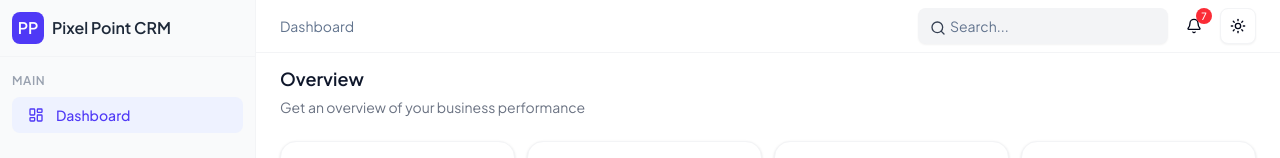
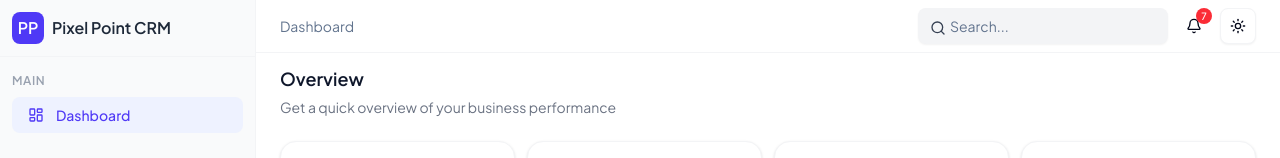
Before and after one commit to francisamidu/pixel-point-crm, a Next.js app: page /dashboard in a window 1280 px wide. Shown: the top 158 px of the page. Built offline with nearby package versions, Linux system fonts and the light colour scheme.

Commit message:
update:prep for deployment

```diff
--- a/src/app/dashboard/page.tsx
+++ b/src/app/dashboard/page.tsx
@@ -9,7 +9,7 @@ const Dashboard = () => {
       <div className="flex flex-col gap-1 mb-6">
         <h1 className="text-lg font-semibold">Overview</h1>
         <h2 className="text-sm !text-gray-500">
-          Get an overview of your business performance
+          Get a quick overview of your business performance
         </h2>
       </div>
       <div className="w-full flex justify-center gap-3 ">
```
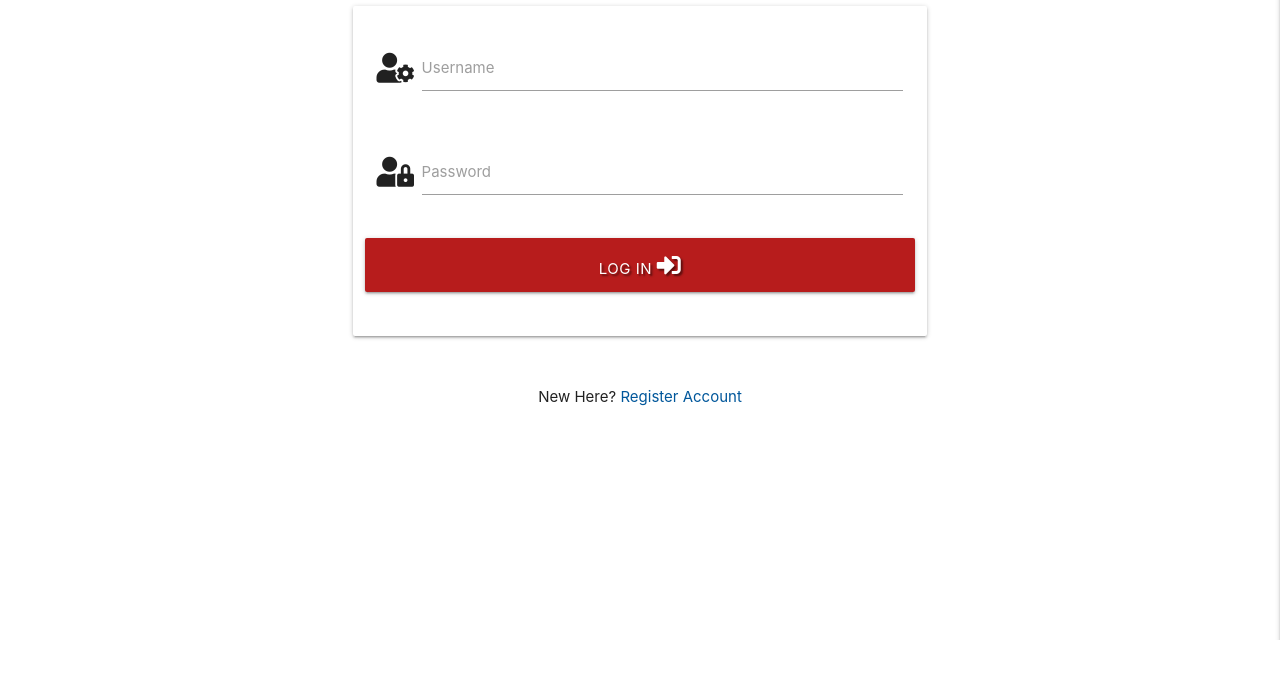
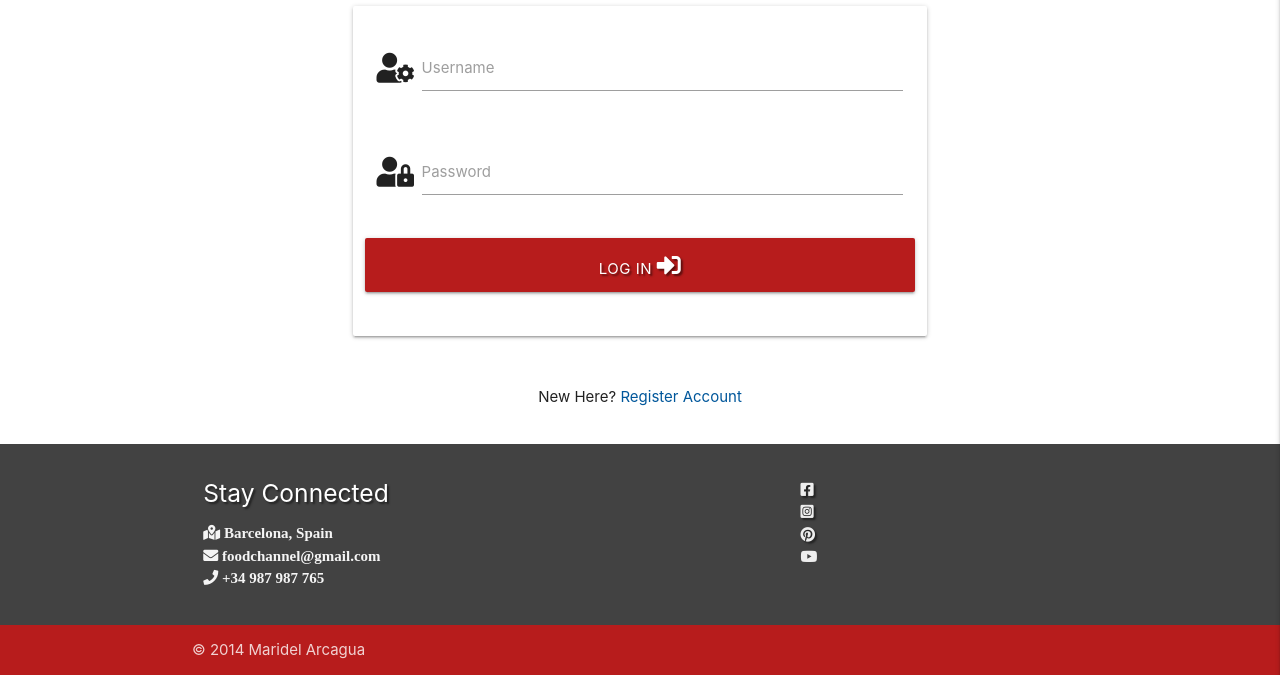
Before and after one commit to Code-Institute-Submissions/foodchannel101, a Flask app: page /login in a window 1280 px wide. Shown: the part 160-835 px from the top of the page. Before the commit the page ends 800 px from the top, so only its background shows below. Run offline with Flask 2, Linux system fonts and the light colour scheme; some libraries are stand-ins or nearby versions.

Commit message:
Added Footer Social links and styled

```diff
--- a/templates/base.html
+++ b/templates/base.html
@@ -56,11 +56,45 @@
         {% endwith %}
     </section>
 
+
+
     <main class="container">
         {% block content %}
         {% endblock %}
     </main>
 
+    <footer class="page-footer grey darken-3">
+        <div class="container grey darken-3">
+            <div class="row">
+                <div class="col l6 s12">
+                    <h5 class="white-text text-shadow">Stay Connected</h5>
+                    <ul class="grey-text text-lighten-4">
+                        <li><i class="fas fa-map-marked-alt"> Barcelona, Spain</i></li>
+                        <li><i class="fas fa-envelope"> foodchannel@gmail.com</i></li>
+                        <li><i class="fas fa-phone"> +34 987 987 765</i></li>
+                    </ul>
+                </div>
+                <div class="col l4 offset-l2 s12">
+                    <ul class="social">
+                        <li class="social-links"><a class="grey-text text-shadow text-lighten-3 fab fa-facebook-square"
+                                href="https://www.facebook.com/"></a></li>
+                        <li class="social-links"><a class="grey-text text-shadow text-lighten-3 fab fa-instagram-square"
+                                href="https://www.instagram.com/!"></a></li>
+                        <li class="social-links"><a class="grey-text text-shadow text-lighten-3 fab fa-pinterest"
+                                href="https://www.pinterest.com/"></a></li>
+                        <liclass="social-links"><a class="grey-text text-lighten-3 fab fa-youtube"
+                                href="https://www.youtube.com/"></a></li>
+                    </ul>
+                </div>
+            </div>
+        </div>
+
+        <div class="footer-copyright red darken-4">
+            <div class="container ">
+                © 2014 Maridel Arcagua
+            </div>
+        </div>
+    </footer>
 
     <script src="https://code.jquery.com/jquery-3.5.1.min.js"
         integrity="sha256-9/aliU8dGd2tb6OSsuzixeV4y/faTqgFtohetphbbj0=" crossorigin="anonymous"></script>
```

———

Please reproduce the records above exactly, omitting every picture.

Before and after one commit to francisamidu/pixel-point-crm, a Next.js app: page /dashboard in a window 1280 px wide. Shown: the top 158 px of the page. Built offline with nearby package versions, Linux system fonts and the light colour scheme.

Commit message:
update:prep for deployment

```diff
--- a/src/app/dashboard/page.tsx
+++ b/src/app/dashboard/page.tsx
@@ -9,7 +9,7 @@ const Dashboard = () => {
       <div className="flex flex-col gap-1 mb-6">
         <h1 className="text-lg font-semibold">Overview</h1>
         <h2 className="text-sm !text-gray-500">
-          Get an overview of your business performance
+          Get a quick overview of your business performance
         </h2>
       </div>
       <div className="w-full flex justify-center gap-3 ">
```
Before and after one commit to Code-Institute-Submissions/foodchannel101, a Flask app: page /login in a window 1280 px wide. Shown: the part 160-835 px from the top of the page. Before the commit the page ends 800 px from the top, so only its background shows below. Run offline with Flask 2, Linux system fonts and the light colour scheme; some libraries are stand-ins or nearby versions.

Commit message:
Added Footer Social links and styled

```diff
--- a/templates/base.html
+++ b/templates/base.html
@@ -56,11 +56,45 @@
         {% endwith %}
     </section>
 
+
+
     <main class="container">
         {% block content %}
         {% endblock %}
     </main>
 
+    <footer class="page-footer grey darken-3">
+        <div class="container grey darken-3">
+            <div class="row">
+                <div class="col l6 s12">
+                    <h5 class="white-text text-shadow">Stay Connected</h5>
+                    <ul class="grey-text text-lighten-4">
+                        <li><i class="fas fa-map-marked-alt"> Barcelona, Spain</i></li>
+                        <li><i class="fas fa-envelope"> foodchannel@gmail.com</i></li>
+                        <li><i class="fas fa-phone"> +34 987 987 765</i></li>
+                    </ul>
+                </div>
+                <div class="col l4 offset-l2 s12">
+                    <ul class="social">
+                        <li class="social-links"><a class="grey-text text-shadow text-lighten-3 fab fa-facebook-square"
+                                href="https://www.facebook.com/"></a></li>
+                        <li class="social-links"><a class="grey-text text-shadow text-lighten-3 fab fa-instagram-square"
+                                href="https://www.instagram.com/!"></a></li>
+                        <li class="social-links"><a class="grey-text text-shadow text-lighten-3 fab fa-pinterest"
+                                href="https://www.pinterest.com/"></a></li>
+                        <liclass="social-links"><a class="grey-text text-lighten-3 fab fa-youtube"
+                                href="https://www.youtube.com/"></a></li>
+                    </ul>
+                </div>
+            </div>
+        </div>
+
+        <div class="footer-copyright red darken-4">
+            <div class="container ">
+                © 2014 Maridel Arcagua
+            </div>
+        </div>
+    </footer>
 
     <script src="https://code.jquery.com/jquery-3.5.1.min.js"
         integrity="sha256-9/aliU8dGd2tb6OSsuzixeV4y/faTqgFtohetphbbj0=" crossorigin="anonymous"></script>
```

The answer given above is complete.